Open Data Highlights Post-Harvey Mosquito Health and Safety Threat

Jonathan Jay | Government Technology | September 5, 2017

Though the rains brought on by Hurricane Harvey have subsided, mosquitoes now pose a very real risk to health and safety in southeastern Texas.

Cities in southeastern Texas finally saw dry weather on Wednesday, after days of unprecedented rainfall from Hurricane Harvey. But while floodwaters started receding from many Houston neighborhoods, explosions at a Crosby chemical plant and Beaumont’s lost water supply showed how vulnerable the area remains to health and safety threats.

Among these post-Harvey issues, storm-related flooding could increase risk for diseases spread by mosquitoes, which breed in standing water. Key mosquito-borne diseases include West Nile Virus, already a significant health problem in the Gulf Coast region, Zika, and the closely-related dengue virus, which has circulated in the Houston area as recently as 2005.

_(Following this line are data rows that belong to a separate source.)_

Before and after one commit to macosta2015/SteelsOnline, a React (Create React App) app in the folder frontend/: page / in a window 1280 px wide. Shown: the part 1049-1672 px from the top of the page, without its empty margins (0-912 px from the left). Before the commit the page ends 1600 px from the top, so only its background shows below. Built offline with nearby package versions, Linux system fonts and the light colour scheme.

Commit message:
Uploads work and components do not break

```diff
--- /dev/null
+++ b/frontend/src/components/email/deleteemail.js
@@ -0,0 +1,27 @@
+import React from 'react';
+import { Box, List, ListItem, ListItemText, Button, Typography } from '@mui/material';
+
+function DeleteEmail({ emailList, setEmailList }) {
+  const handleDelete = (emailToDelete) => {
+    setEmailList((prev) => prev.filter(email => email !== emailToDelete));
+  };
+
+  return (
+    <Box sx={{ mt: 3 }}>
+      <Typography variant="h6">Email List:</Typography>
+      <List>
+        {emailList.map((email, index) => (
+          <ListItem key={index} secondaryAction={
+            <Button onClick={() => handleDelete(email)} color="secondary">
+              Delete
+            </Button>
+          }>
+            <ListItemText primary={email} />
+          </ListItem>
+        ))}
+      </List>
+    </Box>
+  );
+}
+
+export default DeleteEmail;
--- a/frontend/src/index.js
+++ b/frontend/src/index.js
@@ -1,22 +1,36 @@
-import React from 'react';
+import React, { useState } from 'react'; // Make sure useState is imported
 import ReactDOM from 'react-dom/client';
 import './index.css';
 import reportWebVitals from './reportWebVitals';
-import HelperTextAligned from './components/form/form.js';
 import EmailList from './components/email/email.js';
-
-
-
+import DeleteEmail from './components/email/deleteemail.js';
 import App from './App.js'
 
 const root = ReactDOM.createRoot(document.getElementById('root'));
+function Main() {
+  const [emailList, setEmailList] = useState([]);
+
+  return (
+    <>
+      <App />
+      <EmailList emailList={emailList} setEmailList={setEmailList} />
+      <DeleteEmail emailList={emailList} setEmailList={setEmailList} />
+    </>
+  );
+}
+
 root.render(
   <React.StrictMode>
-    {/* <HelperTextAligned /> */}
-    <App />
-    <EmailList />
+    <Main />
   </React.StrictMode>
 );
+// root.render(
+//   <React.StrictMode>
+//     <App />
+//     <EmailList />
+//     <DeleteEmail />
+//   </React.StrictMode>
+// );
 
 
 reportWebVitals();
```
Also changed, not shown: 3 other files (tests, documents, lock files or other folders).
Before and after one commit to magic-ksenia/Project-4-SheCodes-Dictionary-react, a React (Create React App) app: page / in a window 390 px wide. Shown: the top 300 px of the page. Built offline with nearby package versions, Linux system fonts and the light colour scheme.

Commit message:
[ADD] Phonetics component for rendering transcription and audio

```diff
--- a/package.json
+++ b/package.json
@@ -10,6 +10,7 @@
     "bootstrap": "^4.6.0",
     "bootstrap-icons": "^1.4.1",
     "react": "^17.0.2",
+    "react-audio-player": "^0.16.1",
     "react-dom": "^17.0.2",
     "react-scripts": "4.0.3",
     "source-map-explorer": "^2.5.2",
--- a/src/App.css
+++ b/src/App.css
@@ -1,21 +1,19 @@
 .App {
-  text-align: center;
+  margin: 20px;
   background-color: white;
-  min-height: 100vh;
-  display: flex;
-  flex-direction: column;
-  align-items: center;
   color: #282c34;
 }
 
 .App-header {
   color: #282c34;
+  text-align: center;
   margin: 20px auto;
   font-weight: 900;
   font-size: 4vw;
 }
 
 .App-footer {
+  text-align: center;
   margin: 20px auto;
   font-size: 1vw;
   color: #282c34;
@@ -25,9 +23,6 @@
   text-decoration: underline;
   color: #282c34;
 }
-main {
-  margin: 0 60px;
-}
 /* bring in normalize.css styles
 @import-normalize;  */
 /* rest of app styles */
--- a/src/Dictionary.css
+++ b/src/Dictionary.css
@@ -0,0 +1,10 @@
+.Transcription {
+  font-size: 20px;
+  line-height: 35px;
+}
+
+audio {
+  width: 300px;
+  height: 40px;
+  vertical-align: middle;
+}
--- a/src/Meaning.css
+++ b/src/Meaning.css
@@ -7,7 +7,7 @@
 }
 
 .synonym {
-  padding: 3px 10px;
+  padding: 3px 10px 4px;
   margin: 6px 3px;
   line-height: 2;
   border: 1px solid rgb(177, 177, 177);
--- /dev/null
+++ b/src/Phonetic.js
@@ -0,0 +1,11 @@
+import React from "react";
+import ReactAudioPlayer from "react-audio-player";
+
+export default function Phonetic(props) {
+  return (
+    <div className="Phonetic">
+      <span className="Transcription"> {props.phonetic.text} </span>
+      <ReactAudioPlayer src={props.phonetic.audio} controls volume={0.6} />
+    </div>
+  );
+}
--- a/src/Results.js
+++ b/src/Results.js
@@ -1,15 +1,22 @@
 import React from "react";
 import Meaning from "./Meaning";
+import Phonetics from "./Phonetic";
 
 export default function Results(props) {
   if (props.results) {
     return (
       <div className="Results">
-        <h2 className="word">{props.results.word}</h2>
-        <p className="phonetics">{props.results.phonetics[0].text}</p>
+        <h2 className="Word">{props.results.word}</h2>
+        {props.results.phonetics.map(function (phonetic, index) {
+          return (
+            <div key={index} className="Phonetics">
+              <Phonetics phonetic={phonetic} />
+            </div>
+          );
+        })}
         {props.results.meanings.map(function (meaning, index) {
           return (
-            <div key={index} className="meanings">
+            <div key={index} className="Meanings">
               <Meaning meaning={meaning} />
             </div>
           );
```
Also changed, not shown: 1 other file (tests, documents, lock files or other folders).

Yet, as tropical disease expert Peter Hotez told The Atlantic, “the impact of floods on mosquito-borne viruses is still understudied.” As news outlets like Newsweek and The Guardian reported on the threat, I consulted open data sources to investigate the risk. I found that mosquitoes will proliferate within a week or two, likely after a steep drop in their abundance, and that the several weeks remaining in mosquito season represents a dangerous period for disease transmission...